| Problem statement |
Report the lines of the data below that contain the string "Ailawadi".

| Data listing |

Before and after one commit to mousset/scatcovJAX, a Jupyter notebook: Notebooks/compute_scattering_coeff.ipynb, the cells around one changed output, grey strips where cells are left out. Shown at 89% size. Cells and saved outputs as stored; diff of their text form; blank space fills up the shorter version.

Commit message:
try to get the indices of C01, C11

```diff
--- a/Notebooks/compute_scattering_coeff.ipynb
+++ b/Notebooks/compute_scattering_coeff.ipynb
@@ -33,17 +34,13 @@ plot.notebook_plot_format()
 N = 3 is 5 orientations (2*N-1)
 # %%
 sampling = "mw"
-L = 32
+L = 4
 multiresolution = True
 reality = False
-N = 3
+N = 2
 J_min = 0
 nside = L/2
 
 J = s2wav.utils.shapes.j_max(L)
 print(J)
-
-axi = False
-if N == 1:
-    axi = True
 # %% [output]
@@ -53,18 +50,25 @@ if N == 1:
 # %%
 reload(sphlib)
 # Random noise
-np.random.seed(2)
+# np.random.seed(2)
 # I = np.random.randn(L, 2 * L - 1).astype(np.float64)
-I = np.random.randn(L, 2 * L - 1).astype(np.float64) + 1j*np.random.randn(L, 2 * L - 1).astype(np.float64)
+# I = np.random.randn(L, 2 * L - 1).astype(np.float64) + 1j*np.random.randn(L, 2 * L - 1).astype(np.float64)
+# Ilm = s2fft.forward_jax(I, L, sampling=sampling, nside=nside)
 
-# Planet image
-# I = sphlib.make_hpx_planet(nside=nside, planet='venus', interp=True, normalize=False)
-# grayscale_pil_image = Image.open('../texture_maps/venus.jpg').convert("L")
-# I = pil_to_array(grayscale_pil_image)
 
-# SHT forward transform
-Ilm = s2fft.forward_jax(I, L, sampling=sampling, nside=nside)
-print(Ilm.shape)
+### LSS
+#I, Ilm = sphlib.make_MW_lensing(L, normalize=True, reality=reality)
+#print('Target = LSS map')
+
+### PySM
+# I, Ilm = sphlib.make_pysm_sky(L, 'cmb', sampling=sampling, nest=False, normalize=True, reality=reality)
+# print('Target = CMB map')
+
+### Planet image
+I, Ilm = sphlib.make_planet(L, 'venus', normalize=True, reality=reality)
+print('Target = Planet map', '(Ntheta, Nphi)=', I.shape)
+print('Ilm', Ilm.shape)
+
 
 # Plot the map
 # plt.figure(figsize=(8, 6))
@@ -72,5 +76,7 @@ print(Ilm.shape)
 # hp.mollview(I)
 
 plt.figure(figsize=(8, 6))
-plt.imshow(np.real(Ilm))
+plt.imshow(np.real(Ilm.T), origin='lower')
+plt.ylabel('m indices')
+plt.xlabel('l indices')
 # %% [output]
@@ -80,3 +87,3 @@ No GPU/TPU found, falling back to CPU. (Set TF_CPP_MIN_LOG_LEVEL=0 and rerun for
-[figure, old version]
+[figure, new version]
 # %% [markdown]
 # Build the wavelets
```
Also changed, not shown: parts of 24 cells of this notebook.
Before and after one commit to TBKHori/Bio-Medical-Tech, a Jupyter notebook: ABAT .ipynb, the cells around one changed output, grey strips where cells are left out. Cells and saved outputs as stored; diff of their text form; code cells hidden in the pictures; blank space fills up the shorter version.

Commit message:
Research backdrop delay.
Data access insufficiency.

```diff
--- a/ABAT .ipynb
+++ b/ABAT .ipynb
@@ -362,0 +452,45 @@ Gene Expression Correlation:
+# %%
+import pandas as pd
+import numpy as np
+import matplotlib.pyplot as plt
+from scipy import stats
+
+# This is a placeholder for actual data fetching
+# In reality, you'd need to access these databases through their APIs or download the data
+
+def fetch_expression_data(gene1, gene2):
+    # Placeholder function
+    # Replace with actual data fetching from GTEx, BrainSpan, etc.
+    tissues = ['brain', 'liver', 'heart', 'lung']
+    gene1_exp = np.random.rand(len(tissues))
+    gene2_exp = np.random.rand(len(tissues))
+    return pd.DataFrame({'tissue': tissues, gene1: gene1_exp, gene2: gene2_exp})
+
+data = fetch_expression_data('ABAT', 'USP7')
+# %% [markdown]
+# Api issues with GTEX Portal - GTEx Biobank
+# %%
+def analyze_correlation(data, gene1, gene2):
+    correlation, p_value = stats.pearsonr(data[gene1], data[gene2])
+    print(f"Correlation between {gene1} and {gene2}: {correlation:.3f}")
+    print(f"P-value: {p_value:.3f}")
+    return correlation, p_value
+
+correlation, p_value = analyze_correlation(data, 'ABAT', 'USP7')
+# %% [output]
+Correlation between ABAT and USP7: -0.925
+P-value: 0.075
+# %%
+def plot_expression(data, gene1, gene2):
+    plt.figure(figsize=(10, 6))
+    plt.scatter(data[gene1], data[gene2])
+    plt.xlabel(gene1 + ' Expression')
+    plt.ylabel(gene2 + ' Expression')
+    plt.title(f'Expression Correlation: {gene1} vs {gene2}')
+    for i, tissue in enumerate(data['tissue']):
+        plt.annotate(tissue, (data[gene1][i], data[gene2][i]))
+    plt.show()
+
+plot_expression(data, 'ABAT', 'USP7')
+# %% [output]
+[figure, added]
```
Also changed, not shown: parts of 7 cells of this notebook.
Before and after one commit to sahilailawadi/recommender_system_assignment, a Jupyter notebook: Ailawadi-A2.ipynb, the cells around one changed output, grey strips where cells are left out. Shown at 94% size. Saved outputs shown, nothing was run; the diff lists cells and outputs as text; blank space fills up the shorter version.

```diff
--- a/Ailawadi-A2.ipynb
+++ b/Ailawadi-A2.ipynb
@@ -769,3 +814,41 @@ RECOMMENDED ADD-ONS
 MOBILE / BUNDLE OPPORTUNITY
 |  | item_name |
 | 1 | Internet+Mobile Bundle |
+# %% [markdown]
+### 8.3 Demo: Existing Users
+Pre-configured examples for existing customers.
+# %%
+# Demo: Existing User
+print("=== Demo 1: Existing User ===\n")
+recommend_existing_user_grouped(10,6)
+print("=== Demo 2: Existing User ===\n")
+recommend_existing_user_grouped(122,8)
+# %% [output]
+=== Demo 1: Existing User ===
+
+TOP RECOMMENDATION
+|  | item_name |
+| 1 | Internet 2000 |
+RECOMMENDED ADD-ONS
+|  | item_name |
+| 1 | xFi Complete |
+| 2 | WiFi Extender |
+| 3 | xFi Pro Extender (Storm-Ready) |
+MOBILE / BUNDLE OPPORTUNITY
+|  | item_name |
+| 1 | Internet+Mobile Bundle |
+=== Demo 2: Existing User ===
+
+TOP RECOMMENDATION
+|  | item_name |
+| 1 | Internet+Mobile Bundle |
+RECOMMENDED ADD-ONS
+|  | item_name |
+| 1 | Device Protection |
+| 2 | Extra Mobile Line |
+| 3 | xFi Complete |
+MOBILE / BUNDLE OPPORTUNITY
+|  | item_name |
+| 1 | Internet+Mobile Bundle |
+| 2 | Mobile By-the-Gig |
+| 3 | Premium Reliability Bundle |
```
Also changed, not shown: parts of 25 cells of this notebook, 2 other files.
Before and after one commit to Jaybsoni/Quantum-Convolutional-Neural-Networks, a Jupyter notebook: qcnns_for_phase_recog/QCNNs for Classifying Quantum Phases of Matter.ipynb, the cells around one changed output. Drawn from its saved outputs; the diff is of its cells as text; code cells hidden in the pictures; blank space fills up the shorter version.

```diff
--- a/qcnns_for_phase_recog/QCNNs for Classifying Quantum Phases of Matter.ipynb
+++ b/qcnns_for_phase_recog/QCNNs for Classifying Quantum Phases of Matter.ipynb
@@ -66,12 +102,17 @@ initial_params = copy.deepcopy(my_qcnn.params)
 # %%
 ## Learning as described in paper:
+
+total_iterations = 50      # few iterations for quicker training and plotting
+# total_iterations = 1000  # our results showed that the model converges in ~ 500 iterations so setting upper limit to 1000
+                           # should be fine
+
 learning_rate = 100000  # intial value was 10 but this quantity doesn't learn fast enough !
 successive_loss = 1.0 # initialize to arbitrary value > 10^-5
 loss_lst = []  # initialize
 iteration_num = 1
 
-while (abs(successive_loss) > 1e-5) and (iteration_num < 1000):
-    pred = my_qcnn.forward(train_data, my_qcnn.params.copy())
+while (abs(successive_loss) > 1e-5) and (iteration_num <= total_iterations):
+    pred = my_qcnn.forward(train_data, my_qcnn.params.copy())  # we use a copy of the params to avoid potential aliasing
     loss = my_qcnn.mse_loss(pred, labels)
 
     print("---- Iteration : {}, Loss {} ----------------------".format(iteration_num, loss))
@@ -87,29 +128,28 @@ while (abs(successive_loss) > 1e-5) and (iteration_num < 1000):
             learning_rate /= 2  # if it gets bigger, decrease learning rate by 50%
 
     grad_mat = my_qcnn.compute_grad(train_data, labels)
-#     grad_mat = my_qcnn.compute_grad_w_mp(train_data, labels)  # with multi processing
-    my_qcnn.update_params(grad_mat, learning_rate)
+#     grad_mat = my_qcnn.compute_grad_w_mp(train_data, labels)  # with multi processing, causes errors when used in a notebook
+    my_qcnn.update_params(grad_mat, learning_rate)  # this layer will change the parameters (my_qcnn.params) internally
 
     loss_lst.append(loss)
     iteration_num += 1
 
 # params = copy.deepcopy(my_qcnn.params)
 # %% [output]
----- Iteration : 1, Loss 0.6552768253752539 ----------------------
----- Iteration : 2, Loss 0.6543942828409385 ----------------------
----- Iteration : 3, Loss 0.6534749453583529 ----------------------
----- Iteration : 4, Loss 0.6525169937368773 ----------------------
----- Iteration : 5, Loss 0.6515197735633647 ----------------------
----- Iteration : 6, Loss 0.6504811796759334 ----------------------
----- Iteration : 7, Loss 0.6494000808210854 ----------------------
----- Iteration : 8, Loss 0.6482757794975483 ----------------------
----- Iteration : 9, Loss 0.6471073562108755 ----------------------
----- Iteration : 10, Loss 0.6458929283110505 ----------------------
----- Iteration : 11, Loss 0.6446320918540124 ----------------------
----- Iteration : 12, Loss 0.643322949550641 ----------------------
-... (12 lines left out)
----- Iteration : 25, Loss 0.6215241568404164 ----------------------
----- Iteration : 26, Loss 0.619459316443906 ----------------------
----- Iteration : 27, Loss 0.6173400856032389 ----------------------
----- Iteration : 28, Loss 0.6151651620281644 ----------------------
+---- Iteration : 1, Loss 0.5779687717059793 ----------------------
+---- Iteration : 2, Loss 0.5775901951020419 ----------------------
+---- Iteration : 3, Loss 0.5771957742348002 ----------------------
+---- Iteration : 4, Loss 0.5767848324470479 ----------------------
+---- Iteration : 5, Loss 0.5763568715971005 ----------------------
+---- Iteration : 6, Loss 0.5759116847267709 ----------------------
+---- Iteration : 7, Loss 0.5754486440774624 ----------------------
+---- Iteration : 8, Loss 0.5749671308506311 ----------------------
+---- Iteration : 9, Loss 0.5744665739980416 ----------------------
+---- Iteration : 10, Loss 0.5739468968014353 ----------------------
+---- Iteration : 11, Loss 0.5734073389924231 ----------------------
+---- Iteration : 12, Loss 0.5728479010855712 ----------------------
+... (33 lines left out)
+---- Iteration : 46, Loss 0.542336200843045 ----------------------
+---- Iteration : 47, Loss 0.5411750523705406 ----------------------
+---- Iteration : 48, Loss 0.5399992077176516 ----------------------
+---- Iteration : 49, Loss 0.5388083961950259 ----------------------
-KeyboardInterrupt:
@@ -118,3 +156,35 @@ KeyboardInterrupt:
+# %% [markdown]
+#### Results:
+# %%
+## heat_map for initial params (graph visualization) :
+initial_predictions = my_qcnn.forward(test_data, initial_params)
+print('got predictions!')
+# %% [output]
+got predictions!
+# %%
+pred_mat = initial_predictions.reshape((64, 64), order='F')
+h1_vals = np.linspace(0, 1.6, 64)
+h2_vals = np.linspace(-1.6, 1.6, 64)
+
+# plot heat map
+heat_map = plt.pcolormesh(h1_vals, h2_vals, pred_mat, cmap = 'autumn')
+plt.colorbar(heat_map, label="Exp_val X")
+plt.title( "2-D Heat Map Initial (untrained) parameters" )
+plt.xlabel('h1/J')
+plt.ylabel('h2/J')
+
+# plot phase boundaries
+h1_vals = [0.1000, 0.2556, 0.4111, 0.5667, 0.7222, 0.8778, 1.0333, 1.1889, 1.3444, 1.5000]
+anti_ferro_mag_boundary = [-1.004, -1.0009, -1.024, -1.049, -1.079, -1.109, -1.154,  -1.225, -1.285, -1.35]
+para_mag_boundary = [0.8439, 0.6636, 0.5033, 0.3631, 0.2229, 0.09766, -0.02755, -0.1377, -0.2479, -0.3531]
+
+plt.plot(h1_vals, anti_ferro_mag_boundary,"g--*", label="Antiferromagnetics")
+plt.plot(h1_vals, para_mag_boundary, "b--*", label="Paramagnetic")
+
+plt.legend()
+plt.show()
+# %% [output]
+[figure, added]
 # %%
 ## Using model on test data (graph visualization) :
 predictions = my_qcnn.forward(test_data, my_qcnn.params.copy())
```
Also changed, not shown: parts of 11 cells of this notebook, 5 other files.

| Solution to this exercise |
Before and after one commit to sahilailawadi/recommender_system_assignment, a Jupyter notebook: Ailawadi-A2.ipynb, the cells around one changed output, grey strips where cells are left out. Shown at 94% size. Saved outputs shown, nothing was run; the diff lists cells and outputs as text; blank space fills up the shorter version.
--- a/Ailawadi-A2.ipynb
+++ b/Ailawadi-A2.ipynb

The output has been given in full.